Assigned task >> Scan the entries below. Return every line that includes "sont".
Records section start
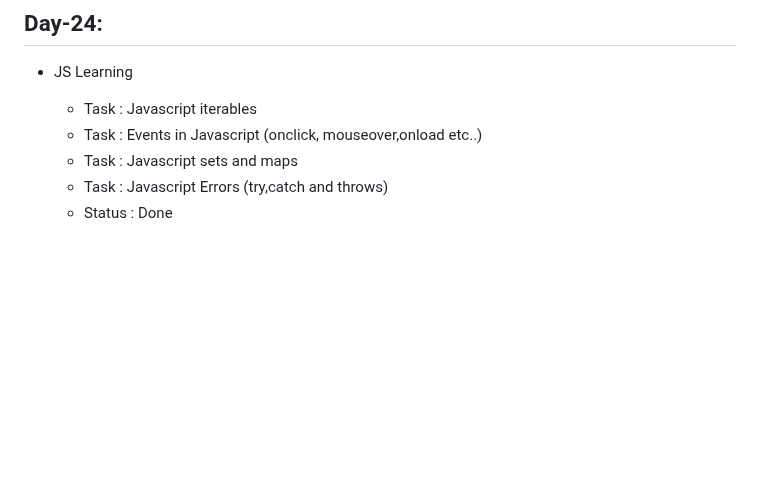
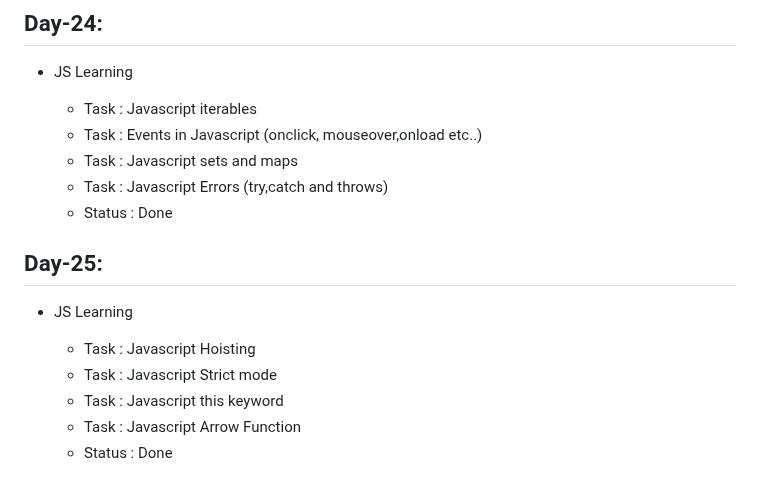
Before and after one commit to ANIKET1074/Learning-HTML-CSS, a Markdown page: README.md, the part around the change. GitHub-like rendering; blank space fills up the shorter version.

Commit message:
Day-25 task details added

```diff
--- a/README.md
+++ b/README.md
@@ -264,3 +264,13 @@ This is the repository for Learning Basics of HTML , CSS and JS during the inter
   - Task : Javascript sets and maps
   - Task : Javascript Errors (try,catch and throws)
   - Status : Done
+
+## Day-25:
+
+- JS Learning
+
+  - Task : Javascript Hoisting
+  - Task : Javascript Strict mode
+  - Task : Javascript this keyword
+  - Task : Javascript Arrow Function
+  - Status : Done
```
Records section end
Records section start
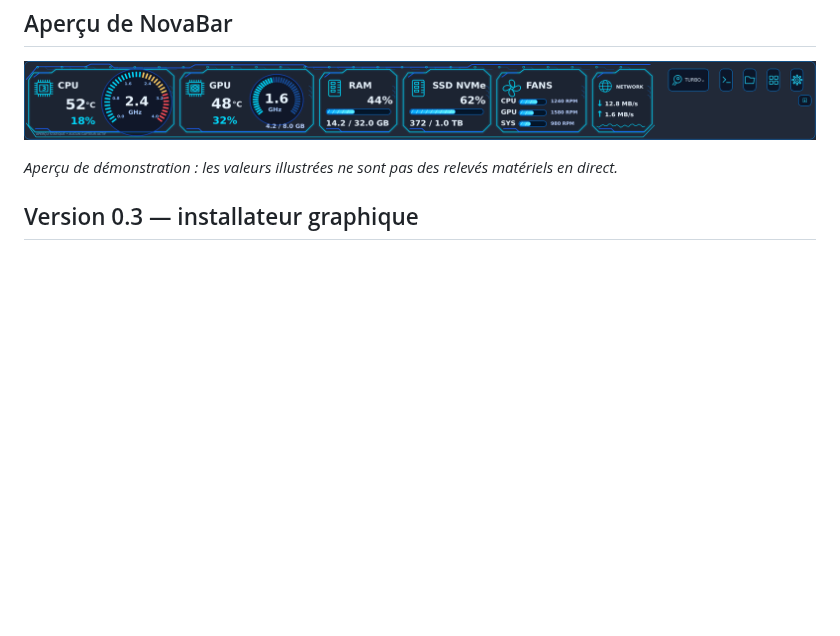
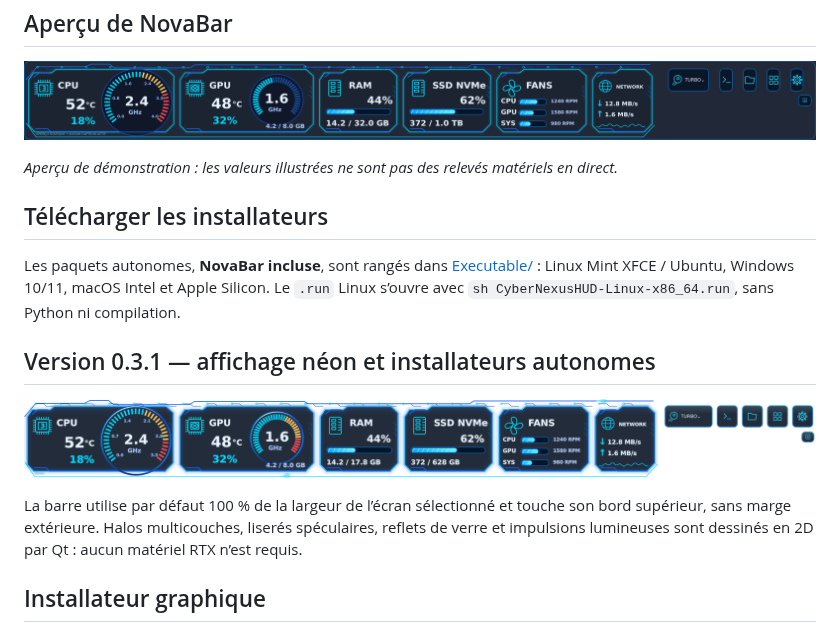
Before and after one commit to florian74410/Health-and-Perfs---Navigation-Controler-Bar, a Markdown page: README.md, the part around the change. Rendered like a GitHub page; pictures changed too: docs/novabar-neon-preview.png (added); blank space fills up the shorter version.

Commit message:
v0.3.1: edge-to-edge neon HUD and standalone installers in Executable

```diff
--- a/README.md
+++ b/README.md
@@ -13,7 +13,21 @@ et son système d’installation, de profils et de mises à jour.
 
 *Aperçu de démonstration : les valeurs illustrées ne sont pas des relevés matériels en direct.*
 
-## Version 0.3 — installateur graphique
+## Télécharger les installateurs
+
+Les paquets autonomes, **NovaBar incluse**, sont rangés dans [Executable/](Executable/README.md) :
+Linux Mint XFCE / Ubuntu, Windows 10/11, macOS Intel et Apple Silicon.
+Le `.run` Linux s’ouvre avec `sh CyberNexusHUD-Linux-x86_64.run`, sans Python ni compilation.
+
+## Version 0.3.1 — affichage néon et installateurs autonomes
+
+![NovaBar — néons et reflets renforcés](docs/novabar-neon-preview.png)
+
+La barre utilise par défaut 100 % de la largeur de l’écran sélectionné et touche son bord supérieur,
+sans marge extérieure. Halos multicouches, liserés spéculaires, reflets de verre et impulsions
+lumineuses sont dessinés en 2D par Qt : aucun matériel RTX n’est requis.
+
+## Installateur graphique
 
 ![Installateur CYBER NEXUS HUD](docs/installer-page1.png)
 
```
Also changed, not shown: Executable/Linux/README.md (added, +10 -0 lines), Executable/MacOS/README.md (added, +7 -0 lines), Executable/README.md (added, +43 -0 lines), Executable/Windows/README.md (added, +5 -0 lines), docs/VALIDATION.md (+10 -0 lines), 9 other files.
Records section end
Solution for this exercise >>
 *Aperçu de démonstration : les valeurs illustrées ne sont pas des relevés matériels en direct.*
+Les paquets autonomes, **NovaBar incluse**, sont rangés dans [Executable/](Executable/README.md) :
+lumineuses sont dessinés en 2D par Qt : aucun matériel RTX n’est requis.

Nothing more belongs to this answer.